Task item —
From the entries, copy each line that includes "wave".

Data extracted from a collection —
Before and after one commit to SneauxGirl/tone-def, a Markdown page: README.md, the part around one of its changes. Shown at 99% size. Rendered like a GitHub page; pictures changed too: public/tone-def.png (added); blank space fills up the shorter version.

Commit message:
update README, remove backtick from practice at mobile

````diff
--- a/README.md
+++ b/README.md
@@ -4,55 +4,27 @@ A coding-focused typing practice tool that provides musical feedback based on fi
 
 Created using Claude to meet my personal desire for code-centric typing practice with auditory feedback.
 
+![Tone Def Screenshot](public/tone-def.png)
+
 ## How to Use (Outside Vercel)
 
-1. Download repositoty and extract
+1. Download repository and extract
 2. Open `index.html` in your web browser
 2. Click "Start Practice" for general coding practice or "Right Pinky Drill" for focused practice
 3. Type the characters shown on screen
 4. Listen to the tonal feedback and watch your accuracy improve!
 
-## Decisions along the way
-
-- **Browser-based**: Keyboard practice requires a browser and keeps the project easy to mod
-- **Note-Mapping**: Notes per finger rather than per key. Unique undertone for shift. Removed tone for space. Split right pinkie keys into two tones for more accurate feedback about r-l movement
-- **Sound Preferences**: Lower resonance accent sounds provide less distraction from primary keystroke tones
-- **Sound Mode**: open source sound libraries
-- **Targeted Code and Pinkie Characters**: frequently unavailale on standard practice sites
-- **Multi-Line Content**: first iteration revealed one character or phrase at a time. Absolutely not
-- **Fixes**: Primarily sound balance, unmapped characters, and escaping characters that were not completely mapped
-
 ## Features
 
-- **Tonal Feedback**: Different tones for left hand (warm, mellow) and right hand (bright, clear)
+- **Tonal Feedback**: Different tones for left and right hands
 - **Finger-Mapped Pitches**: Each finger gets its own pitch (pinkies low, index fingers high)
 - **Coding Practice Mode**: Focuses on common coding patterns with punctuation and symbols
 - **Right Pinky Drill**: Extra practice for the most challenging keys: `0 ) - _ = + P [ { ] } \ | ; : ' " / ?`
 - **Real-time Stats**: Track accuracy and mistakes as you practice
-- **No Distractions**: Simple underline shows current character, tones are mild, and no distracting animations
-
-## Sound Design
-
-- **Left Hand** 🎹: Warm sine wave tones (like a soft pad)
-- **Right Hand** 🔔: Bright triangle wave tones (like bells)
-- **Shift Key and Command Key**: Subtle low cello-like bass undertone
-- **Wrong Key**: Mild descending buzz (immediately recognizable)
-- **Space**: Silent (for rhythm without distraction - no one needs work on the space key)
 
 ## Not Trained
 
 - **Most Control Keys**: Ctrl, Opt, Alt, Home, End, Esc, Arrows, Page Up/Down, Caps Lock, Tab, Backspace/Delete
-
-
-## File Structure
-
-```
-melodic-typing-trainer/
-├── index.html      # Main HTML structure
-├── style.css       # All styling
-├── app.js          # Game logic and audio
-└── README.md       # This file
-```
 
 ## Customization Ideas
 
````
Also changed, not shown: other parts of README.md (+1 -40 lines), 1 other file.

Solution for this exercise —
-- **Left Hand** 🎹: Warm sine wave tones (like a soft pad)
-- **Right Hand** 🔔: Bright triangle wave tones (like bells)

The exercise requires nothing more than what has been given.